Its skyline is not made of skyscrapers, but rather a collection of flat-topped adobe buildings that has taken more than four centuries to evolve. At its heart, Santa Fe’s narrow, unaligned streets are decorated with colorful strings of chile called ristras and quaint mud-plastered homes. The endless shades of brown and turquoise all pay homage to the blending of Native American and Spanish cultures.
There are plenty of private and state-run museums that can provide history lessons, but simply wandering the streets, talking to locals and breathing in Santa Fe’s mountain air – seemingly always tinged with the sweet smell of burning cedar and pinon – can all be done for free.
A national historic landmark, the plaza has served as the commercial, social and political center of Santa Fe since the early 1600s. It plays host to art markets through the year and is home to the Palace of the Governors, the nation’s oldest continuously occupied public building.
A webcam offers 24-hour views of the plaza, but there’s nothing like strolling under its portals to get a look at the rows and rows of silver and turquoise jewelry and other wares made by Native Americans. The plaza is also a perfect place for people watching.
Just blocks from the plaza, Canyon Road is home to all things Santa Fe-style. The long, winding road once served as an artery to the mountains for residents who needed to gather firewood.
Now, it’s lined with more than 100 fine art galleries and studios that welcome visitors for free. The galleries feature everything from antiques to traditional Hispanic and Native art and international folk art.
Amid all the adobe architecture is an impressive collection of chapels, cathedrals and mission churches that dates back centuries. One of the largest is the Cathedral Basilica of St. Francis. Aside from being one of the city’s most photographed landmarks, Pope Benedict XVI in 2005 declared it the Southwest’s cradle of Catholicism.
Nearby is Loretto Chapel, which features a legendary spiral wooden staircase that the sisters of the chapel believe was built by St. Joseph himself. Church services are held every Sunday.
Also within walking distance is the oldest church in the nation, San Miguel Mission Church. It’s open during the week and regular services are held on Sundays.
State capitol art collection
During the legislative session, the Roundhouse is often crowded with people running between committee meetings and hand-shake sessions. But the building’s hallways are also adorned with hundreds of works of art.

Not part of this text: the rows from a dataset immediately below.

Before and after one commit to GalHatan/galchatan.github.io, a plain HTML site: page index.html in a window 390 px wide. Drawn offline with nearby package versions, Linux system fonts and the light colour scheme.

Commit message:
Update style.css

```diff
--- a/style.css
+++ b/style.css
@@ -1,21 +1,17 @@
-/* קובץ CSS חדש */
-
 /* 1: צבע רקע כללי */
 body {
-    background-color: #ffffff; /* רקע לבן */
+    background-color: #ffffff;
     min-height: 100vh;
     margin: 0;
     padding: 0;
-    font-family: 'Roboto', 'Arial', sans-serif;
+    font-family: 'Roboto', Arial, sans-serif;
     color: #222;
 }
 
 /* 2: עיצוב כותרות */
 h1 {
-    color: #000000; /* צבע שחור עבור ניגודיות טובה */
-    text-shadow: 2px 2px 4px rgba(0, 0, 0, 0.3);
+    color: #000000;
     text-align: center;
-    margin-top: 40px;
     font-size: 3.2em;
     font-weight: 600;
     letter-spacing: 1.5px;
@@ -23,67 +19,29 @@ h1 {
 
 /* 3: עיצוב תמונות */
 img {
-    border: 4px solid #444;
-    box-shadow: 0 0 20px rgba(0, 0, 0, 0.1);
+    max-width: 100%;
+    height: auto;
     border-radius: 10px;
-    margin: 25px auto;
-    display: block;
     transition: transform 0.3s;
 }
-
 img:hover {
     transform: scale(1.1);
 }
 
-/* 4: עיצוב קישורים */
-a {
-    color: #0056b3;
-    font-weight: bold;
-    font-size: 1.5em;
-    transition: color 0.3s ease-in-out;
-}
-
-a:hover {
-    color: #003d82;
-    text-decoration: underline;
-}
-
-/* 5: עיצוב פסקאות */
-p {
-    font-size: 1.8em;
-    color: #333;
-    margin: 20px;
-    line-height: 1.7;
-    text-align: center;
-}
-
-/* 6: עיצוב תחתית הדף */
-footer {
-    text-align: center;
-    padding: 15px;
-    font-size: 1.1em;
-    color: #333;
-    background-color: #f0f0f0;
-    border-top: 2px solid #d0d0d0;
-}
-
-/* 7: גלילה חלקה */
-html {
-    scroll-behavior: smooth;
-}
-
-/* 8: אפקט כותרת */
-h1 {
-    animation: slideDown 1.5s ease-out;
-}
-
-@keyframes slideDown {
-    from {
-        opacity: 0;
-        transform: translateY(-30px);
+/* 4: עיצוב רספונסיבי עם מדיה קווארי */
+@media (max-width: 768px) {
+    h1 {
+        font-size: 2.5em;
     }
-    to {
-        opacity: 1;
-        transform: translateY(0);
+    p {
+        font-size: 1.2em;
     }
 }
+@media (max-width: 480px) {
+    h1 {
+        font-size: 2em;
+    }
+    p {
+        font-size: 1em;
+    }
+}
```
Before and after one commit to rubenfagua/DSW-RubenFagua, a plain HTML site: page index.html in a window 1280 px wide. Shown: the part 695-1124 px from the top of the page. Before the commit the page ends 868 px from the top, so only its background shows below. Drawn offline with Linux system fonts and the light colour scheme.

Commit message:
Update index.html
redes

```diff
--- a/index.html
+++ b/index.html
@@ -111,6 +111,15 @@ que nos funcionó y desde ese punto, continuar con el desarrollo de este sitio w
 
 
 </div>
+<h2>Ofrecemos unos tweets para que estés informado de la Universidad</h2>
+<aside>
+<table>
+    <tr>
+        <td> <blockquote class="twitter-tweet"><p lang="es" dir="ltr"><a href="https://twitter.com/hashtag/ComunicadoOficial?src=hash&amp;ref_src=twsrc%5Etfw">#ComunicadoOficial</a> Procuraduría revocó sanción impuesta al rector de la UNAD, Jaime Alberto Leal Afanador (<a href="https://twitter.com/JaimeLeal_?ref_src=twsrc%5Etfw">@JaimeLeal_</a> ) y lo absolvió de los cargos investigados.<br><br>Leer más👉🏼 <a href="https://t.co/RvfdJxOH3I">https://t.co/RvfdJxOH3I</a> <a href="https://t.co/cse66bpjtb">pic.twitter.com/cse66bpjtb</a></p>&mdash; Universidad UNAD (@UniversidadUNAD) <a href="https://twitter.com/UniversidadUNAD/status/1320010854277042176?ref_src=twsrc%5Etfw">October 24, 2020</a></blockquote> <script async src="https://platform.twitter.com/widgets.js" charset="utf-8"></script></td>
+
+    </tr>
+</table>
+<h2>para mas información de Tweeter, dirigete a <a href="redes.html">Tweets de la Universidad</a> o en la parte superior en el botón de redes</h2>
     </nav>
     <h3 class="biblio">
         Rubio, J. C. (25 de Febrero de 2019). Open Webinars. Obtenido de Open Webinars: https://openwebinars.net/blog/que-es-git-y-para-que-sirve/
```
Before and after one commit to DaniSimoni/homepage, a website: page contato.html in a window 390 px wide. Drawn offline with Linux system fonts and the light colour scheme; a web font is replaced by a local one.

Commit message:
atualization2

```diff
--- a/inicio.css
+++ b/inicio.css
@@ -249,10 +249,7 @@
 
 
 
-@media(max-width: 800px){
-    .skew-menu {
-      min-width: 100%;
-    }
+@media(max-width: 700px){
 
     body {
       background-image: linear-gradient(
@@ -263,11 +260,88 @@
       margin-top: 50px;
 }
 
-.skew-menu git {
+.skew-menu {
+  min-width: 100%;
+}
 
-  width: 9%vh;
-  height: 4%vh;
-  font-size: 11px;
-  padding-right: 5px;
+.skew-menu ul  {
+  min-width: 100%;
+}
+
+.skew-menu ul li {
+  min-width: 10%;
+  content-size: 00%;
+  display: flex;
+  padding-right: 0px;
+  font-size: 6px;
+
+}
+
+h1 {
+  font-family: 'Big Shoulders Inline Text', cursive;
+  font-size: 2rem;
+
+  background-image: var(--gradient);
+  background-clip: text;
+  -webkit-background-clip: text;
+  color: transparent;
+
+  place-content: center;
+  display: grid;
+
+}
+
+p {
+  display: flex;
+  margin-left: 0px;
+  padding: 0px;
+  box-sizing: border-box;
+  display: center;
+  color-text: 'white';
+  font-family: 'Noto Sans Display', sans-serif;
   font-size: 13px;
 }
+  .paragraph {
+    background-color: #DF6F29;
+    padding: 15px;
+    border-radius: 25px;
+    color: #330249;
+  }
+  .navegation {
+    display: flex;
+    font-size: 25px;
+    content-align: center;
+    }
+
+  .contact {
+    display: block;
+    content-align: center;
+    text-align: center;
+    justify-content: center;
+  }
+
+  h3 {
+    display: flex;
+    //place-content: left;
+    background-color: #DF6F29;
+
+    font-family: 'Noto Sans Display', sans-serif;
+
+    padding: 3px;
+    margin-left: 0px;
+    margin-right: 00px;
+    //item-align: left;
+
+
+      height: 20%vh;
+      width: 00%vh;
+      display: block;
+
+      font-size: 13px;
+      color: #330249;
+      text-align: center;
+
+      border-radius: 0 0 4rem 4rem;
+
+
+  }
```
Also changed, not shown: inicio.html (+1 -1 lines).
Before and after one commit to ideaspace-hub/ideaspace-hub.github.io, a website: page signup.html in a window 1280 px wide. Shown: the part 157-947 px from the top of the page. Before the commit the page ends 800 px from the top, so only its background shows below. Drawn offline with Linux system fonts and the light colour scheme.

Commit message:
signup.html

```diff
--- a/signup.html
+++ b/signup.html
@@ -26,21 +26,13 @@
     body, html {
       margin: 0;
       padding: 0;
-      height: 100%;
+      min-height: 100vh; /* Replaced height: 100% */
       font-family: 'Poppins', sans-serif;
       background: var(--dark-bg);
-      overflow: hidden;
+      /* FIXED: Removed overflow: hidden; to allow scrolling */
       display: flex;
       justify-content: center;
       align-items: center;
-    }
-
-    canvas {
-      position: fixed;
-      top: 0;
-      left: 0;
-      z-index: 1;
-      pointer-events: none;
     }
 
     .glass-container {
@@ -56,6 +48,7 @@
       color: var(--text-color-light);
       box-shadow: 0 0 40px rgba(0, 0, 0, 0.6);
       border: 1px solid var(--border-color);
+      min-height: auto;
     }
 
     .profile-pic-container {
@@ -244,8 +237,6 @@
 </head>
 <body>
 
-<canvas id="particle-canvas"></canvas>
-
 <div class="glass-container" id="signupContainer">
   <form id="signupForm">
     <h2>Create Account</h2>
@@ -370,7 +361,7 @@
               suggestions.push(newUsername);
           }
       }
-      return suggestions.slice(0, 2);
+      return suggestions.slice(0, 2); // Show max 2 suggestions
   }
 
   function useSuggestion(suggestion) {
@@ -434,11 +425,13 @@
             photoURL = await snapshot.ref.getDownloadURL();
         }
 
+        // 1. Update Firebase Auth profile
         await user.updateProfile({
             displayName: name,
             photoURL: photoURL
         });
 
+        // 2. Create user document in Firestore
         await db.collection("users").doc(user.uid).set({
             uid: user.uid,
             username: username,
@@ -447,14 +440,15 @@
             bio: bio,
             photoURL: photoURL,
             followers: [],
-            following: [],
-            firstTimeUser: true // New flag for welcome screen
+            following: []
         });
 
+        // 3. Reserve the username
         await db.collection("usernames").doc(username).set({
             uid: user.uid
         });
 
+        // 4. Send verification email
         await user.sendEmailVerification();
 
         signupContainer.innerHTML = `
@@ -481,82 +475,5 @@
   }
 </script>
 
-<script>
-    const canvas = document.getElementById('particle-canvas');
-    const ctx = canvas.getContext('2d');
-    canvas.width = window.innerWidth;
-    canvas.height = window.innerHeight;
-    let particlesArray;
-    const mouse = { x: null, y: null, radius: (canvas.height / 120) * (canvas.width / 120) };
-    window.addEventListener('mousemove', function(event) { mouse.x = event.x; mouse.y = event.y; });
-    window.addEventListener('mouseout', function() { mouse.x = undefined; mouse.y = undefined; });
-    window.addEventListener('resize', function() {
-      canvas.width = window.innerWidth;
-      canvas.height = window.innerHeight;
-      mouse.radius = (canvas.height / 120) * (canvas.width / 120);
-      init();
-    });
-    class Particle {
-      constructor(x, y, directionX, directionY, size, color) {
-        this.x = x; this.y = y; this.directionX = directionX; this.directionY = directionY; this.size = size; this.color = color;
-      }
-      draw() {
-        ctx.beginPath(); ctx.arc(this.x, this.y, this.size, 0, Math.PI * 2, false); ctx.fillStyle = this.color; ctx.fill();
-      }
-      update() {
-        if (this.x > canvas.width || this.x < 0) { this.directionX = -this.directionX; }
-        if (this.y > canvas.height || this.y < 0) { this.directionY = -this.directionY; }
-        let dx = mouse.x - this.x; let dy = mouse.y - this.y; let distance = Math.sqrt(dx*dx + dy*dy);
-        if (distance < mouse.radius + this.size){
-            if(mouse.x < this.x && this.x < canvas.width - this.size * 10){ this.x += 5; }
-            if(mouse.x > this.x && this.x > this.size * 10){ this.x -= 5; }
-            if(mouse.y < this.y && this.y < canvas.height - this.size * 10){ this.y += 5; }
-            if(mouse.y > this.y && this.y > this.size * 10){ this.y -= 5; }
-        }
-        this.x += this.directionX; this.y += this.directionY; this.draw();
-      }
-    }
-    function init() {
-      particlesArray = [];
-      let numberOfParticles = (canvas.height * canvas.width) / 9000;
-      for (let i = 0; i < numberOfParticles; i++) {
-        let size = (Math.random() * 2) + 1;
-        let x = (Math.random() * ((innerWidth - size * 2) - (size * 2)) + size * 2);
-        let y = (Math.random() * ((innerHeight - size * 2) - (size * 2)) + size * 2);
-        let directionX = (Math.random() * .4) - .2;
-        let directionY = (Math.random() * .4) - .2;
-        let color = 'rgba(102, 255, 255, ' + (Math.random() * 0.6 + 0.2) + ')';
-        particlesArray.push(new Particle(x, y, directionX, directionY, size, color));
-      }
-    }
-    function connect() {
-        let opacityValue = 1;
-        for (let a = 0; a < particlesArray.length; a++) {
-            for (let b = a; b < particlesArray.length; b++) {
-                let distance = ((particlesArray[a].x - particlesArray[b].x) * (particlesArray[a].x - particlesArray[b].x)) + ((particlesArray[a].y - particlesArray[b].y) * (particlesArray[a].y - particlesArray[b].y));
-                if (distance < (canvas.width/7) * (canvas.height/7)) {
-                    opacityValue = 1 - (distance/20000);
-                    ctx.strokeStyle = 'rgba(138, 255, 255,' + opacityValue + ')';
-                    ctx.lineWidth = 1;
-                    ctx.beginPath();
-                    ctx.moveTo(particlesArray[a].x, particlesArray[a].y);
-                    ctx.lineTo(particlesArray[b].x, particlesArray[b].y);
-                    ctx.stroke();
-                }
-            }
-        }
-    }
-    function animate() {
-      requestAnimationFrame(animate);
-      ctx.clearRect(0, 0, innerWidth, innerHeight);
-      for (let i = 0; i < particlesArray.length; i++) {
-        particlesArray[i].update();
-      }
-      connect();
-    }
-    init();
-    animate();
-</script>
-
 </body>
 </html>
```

The Capitol Art Collection was created in 1991 and consists of nearly 600 works exhibited in the building’s public spaces and on the grounds outside. The collection is currently valued at more than $5.6 million. Self-guided tours can be taken Monday through Friday. Free guided tours are also available.
Sangre de Cristos
The Sangre de Cristo Mountains provide a beautiful backdrop to Santa Fe’s adobe skyline. A short drive out of the city leads to numerous hiking and biking choices. In the fall, the changing aspens attract thousands of people.
Just be prepared for the change in altitude. Santa Fe sits about 7,000 feet above sea level and the mountain vistas can top out around 12,000 feet.